■ What you will do: Could you filter the material and copy every line where the word "normal" occurs?

BEGIN Data to examine

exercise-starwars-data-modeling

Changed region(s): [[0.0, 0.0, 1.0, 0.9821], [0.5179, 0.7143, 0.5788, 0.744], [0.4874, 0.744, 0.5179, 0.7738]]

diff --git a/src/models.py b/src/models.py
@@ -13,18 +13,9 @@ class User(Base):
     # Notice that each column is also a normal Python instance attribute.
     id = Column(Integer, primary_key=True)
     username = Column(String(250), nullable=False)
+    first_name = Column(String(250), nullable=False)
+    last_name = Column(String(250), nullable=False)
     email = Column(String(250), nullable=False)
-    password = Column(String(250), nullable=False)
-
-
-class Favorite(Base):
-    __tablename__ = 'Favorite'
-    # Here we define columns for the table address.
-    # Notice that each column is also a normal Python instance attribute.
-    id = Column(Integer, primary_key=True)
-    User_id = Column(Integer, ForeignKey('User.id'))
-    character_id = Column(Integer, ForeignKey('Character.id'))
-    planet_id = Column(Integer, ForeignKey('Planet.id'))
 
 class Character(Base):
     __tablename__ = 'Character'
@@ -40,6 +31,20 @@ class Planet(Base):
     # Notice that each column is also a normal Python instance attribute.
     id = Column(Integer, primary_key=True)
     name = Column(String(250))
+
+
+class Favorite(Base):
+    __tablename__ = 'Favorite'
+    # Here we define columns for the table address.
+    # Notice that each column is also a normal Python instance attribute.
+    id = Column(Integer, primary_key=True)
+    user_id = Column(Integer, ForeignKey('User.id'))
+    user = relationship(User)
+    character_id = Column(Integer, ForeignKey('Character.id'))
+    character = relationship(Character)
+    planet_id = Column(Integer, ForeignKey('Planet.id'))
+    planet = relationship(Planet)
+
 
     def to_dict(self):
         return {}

END Data to examine

■ Solution to the exercise:
     # Notice that each column is also a normal Python instance attribute.
-    # Notice that each column is also a normal Python instance attribute.
     # Notice that each column is also a normal Python instance attribute.
+    # Notice that each column is also a normal Python instance attribute.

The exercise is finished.